## Task details:
When you return the data, keep every line exactly as it is and leave out the pictures.

------ Records ------

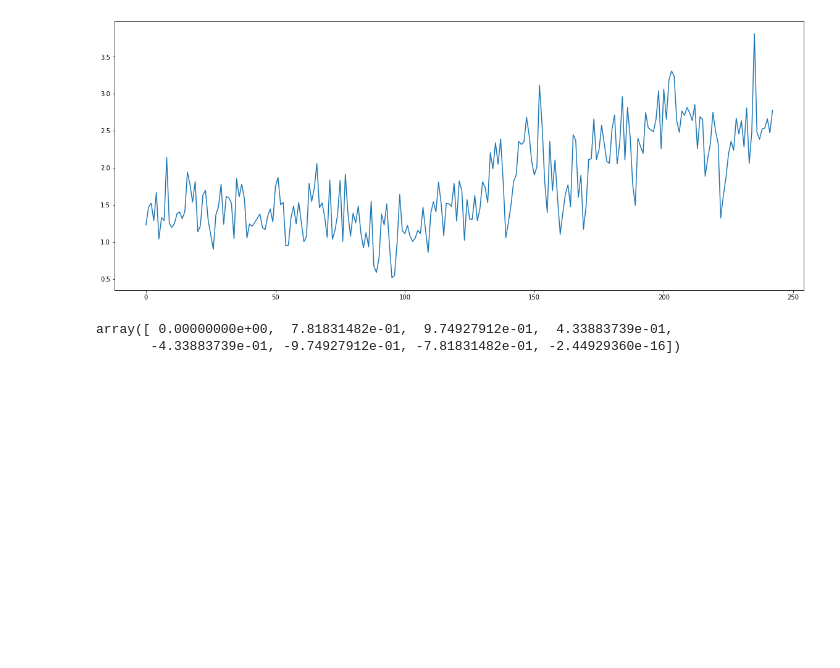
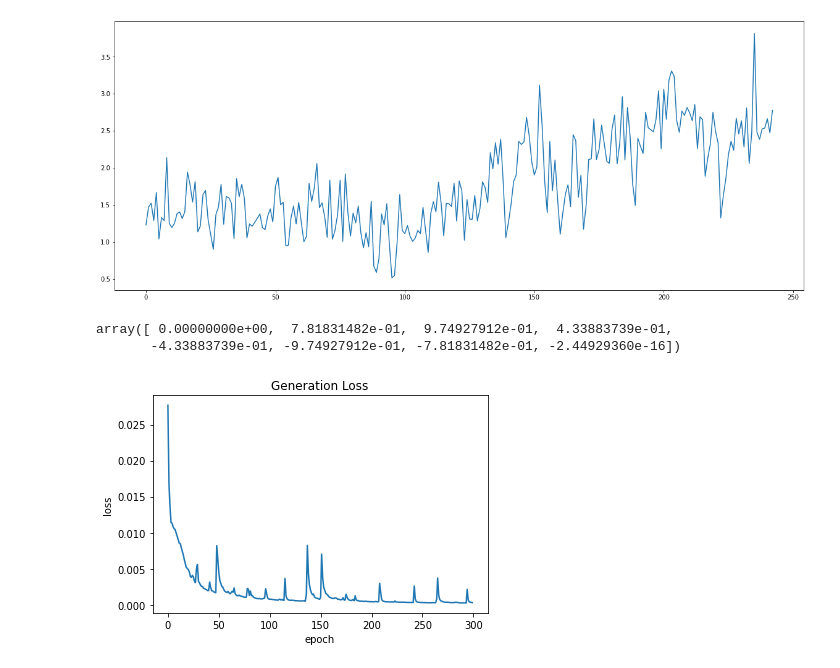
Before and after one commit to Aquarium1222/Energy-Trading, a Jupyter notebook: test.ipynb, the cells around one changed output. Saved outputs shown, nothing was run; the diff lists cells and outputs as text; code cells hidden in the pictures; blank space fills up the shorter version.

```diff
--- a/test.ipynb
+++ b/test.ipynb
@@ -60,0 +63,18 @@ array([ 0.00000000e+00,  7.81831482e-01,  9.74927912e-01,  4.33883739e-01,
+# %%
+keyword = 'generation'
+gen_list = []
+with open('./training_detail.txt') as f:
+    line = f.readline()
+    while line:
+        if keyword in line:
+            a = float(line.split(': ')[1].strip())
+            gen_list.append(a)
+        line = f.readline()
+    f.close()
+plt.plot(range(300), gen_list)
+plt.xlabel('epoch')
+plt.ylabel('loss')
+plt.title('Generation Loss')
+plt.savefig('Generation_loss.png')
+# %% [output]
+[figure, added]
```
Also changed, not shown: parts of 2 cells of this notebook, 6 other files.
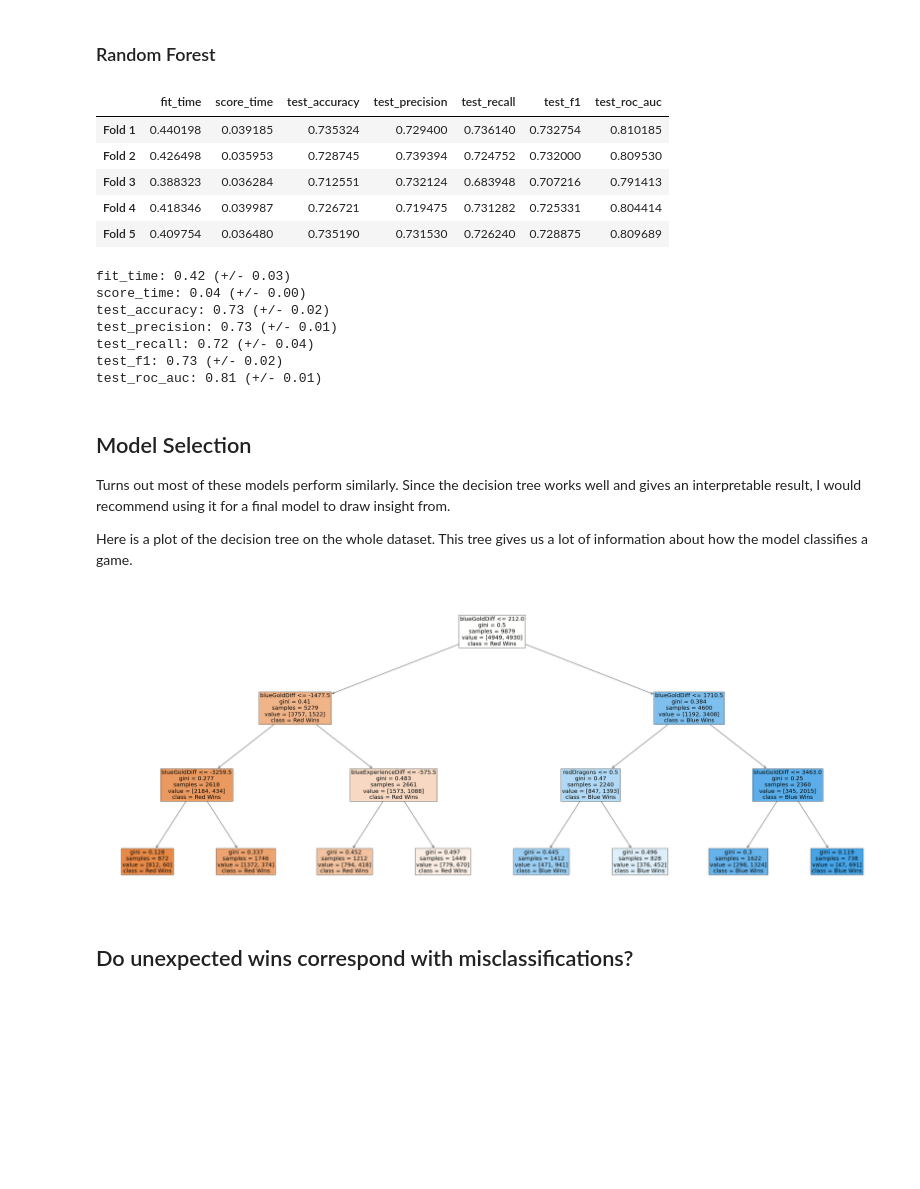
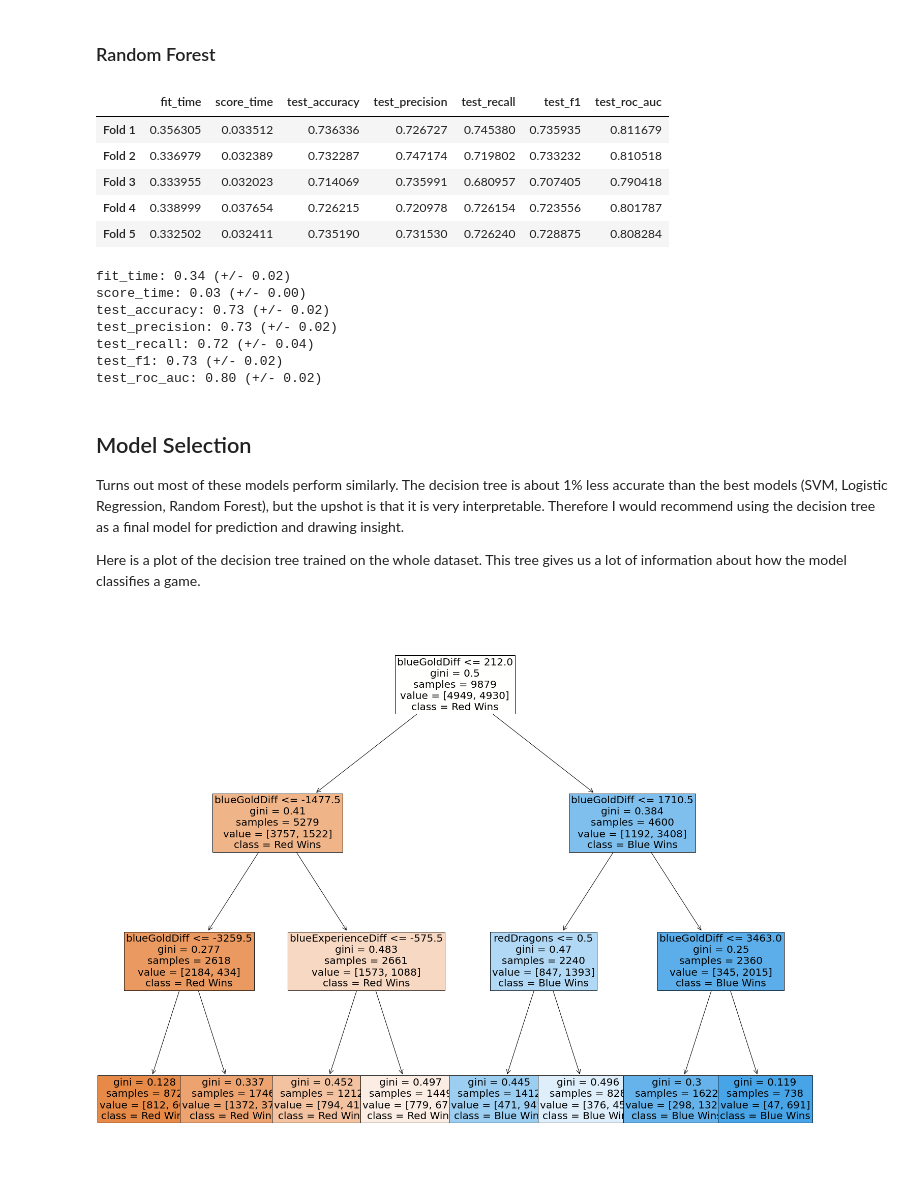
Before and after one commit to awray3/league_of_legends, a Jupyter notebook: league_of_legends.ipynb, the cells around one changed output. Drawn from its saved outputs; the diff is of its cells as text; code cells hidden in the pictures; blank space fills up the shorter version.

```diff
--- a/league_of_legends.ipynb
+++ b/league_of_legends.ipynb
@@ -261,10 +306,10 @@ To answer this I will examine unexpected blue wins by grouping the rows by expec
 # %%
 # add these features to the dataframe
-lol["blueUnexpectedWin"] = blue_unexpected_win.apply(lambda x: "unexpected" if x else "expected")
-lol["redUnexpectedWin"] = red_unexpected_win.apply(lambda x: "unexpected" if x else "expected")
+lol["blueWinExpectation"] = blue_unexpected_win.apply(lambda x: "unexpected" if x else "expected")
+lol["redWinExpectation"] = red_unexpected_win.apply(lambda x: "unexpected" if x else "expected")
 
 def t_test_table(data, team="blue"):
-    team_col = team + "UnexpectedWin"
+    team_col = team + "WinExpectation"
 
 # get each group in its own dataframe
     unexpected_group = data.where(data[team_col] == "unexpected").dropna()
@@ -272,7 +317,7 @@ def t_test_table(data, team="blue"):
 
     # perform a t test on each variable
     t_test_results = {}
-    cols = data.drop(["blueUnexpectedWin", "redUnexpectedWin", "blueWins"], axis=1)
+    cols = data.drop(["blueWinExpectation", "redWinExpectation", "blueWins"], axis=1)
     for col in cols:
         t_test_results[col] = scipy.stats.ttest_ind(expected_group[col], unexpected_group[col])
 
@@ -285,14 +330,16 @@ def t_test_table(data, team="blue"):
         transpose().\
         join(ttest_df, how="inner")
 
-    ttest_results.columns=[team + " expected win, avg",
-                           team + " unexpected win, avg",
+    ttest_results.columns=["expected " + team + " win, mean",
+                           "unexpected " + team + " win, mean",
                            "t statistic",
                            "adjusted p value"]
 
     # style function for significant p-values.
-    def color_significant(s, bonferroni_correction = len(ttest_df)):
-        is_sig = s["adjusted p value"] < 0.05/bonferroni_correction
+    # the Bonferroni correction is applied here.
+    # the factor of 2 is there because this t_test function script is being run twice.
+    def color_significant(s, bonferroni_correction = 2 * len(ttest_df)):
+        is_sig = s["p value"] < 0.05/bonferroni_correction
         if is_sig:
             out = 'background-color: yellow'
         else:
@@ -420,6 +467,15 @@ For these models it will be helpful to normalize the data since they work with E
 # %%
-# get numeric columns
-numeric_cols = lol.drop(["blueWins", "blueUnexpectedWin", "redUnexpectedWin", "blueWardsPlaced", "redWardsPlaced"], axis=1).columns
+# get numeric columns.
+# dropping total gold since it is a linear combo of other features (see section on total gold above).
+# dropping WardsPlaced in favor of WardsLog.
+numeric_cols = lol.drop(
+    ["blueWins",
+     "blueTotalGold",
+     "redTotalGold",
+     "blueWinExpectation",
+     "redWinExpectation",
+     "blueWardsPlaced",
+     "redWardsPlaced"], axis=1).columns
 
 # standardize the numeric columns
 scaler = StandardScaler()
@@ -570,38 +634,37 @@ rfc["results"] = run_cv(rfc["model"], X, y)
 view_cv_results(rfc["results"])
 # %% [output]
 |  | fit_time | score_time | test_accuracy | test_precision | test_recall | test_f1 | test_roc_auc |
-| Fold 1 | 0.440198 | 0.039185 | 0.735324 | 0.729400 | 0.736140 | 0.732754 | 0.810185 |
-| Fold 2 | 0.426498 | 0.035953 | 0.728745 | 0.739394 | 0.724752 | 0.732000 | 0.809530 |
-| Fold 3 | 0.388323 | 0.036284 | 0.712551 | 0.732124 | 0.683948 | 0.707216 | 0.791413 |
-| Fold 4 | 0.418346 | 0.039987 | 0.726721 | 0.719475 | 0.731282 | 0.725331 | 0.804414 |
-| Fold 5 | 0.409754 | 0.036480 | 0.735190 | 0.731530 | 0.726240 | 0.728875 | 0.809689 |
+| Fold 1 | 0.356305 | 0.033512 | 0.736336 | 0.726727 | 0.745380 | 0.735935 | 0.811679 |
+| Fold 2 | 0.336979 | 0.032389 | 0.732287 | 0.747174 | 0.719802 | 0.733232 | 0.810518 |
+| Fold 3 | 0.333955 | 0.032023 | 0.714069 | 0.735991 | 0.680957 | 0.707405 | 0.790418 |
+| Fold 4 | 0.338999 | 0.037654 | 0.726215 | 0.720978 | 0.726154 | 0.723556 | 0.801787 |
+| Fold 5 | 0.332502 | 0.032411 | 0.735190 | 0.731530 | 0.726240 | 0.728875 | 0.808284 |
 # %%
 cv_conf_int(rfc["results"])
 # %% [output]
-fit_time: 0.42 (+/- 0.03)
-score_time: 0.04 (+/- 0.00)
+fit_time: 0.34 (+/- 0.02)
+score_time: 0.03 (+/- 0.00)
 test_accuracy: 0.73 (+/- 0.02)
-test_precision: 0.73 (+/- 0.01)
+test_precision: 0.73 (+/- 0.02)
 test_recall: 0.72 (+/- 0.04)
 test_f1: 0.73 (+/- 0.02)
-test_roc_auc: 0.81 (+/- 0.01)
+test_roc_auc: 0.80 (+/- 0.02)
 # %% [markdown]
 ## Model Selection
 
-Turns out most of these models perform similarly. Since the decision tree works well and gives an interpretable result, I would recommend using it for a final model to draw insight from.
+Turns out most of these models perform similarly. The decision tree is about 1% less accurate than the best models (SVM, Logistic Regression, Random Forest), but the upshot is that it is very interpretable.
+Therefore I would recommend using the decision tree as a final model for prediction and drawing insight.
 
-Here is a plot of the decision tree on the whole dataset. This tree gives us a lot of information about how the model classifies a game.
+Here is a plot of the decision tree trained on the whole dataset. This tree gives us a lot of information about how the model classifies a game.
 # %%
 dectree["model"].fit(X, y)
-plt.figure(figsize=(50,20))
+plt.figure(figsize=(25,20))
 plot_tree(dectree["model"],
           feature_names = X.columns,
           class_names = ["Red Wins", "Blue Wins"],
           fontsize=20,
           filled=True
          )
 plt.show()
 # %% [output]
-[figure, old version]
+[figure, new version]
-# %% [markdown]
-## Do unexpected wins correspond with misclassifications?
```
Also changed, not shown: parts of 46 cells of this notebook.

------

## Task response:
Before and after one commit to Aquarium1222/Energy-Trading, a Jupyter notebook: test.ipynb, the cells around one changed output. Saved outputs shown, nothing was run; the diff lists cells and outputs as text; code cells hidden in the pictures; blank space fills up the shorter version.

```diff
--- a/test.ipynb
+++ b/test.ipynb
@@ -60,0 +63,18 @@ array([ 0.00000000e+00,  7.81831482e-01,  9.74927912e-01,  4.33883739e-01,
+# %%
+keyword = 'generation'
+gen_list = []
+with open('./training_detail.txt') as f:
+    line = f.readline()
+    while line:
+        if keyword in line:
+            a = float(line.split(': ')[1].strip())
+            gen_list.append(a)
+        line = f.readline()
+    f.close()
+plt.plot(range(300), gen_list)
+plt.xlabel('epoch')
+plt.ylabel('loss')
+plt.title('Generation Loss')
+plt.savefig('Generation_loss.png')
+# %% [output]
+[figure, added]
```
Also changed, not shown: parts of 2 cells of this notebook, 6 other files.
Before and after one commit to awray3/league_of_legends, a Jupyter notebook: league_of_legends.ipynb, the cells around one changed output. Drawn from its saved outputs; the diff is of its cells as text; code cells hidden in the pictures; blank space fills up the shorter version.

```diff
--- a/league_of_legends.ipynb
+++ b/league_of_legends.ipynb
@@ -261,10 +306,10 @@ To answer this I will examine unexpected blue wins by grouping the rows by expec
 # %%
 # add these features to the dataframe
-lol["blueUnexpectedWin"] = blue_unexpected_win.apply(lambda x: "unexpected" if x else "expected")
-lol["redUnexpectedWin"] = red_unexpected_win.apply(lambda x: "unexpected" if x else "expected")
+lol["blueWinExpectation"] = blue_unexpected_win.apply(lambda x: "unexpected" if x else "expected")
+lol["redWinExpectation"] = red_unexpected_win.apply(lambda x: "unexpected" if x else "expected")
 
 def t_test_table(data, team="blue"):
-    team_col = team + "UnexpectedWin"
+    team_col = team + "WinExpectation"
 
 # get each group in its own dataframe
     unexpected_group = data.where(data[team_col] == "unexpected").dropna()
@@ -272,7 +317,7 @@ def t_test_table(data, team="blue"):
 
     # perform a t test on each variable
     t_test_results = {}
-    cols = data.drop(["blueUnexpectedWin", "redUnexpectedWin", "blueWins"], axis=1)
+    cols = data.drop(["blueWinExpectation", "redWinExpectation", "blueWins"], axis=1)
     for col in cols:
         t_test_results[col] = scipy.stats.ttest_ind(expected_group[col], unexpected_group[col])
 
@@ -285,14 +330,16 @@ def t_test_table(data, team="blue"):
         transpose().\
         join(ttest_df, how="inner")
 
-    ttest_results.columns=[team + " expected win, avg",
-                           team + " unexpected win, avg",
+    ttest_results.columns=["expected " + team + " win, mean",
+                           "unexpected " + team + " win, mean",
                            "t statistic",
                            "adjusted p value"]
 
     # style function for significant p-values.
-    def color_significant(s, bonferroni_correction = len(ttest_df)):
-        is_sig = s["adjusted p value"] < 0.05/bonferroni_correction
+    # the Bonferroni correction is applied here.
+    # the factor of 2 is there because this t_test function script is being run twice.
+    def color_significant(s, bonferroni_correction = 2 * len(ttest_df)):
+        is_sig = s["p value"] < 0.05/bonferroni_correction
         if is_sig:
             out = 'background-color: yellow'
         else:
@@ -420,6 +467,15 @@ For these models it will be helpful to normalize the data since they work with E
 # %%
-# get numeric columns
-numeric_cols = lol.drop(["blueWins", "blueUnexpectedWin", "redUnexpectedWin", "blueWardsPlaced", "redWardsPlaced"], axis=1).columns
+# get numeric columns.
+# dropping total gold since it is a linear combo of other features (see section on total gold above).
+# dropping WardsPlaced in favor of WardsLog.
+numeric_cols = lol.drop(
+    ["blueWins",
+     "blueTotalGold",
+     "redTotalGold",
+     "blueWinExpectation",
+     "redWinExpectation",
+     "blueWardsPlaced",
+     "redWardsPlaced"], axis=1).columns
 
 # standardize the numeric columns
 scaler = StandardScaler()
@@ -570,38 +634,37 @@ rfc["results"] = run_cv(rfc["model"], X, y)
 view_cv_results(rfc["results"])
 # %% [output]
 |  | fit_time | score_time | test_accuracy | test_precision | test_recall | test_f1 | test_roc_auc |
-| Fold 1 | 0.440198 | 0.039185 | 0.735324 | 0.729400 | 0.736140 | 0.732754 | 0.810185 |
-| Fold 2 | 0.426498 | 0.035953 | 0.728745 | 0.739394 | 0.724752 | 0.732000 | 0.809530 |
-| Fold 3 | 0.388323 | 0.036284 | 0.712551 | 0.732124 | 0.683948 | 0.707216 | 0.791413 |
-| Fold 4 | 0.418346 | 0.039987 | 0.726721 | 0.719475 | 0.731282 | 0.725331 | 0.804414 |
-| Fold 5 | 0.409754 | 0.036480 | 0.735190 | 0.731530 | 0.726240 | 0.728875 | 0.809689 |
+| Fold 1 | 0.356305 | 0.033512 | 0.736336 | 0.726727 | 0.745380 | 0.735935 | 0.811679 |
+| Fold 2 | 0.336979 | 0.032389 | 0.732287 | 0.747174 | 0.719802 | 0.733232 | 0.810518 |
+| Fold 3 | 0.333955 | 0.032023 | 0.714069 | 0.735991 | 0.680957 | 0.707405 | 0.790418 |
+| Fold 4 | 0.338999 | 0.037654 | 0.726215 | 0.720978 | 0.726154 | 0.723556 | 0.801787 |
+| Fold 5 | 0.332502 | 0.032411 | 0.735190 | 0.731530 | 0.726240 | 0.728875 | 0.808284 |
 # %%
 cv_conf_int(rfc["results"])
 # %% [output]
-fit_time: 0.42 (+/- 0.03)
-score_time: 0.04 (+/- 0.00)
+fit_time: 0.34 (+/- 0.02)
+score_time: 0.03 (+/- 0.00)
 test_accuracy: 0.73 (+/- 0.02)
-test_precision: 0.73 (+/- 0.01)
+test_precision: 0.73 (+/- 0.02)
 test_recall: 0.72 (+/- 0.04)
 test_f1: 0.73 (+/- 0.02)
-test_roc_auc: 0.81 (+/- 0.01)
+test_roc_auc: 0.80 (+/- 0.02)
 # %% [markdown]
 ## Model Selection
 
-Turns out most of these models perform similarly. Since the decision tree works well and gives an interpretable result, I would recommend using it for a final model to draw insight from.
+Turns out most of these models perform similarly. The decision tree is about 1% less accurate than the best models (SVM, Logistic Regression, Random Forest), but the upshot is that it is very interpretable.
+Therefore I would recommend using the decision tree as a final model for prediction and drawing insight.
 
-Here is a plot of the decision tree on the whole dataset. This tree gives us a lot of information about how the model classifies a game.
+Here is a plot of the decision tree trained on the whole dataset. This tree gives us a lot of information about how the model classifies a game.
 # %%
 dectree["model"].fit(X, y)
-plt.figure(figsize=(50,20))
+plt.figure(figsize=(25,20))
 plot_tree(dectree["model"],
           feature_names = X.columns,
           class_names = ["Red Wins", "Blue Wins"],
           fontsize=20,
           filled=True
          )
 plt.show()
 # %% [output]
-[figure, old version]
+[figure, new version]
-# %% [markdown]
-## Do unexpected wins correspond with misclassifications?
```
Also changed, not shown: parts of 46 cells of this notebook.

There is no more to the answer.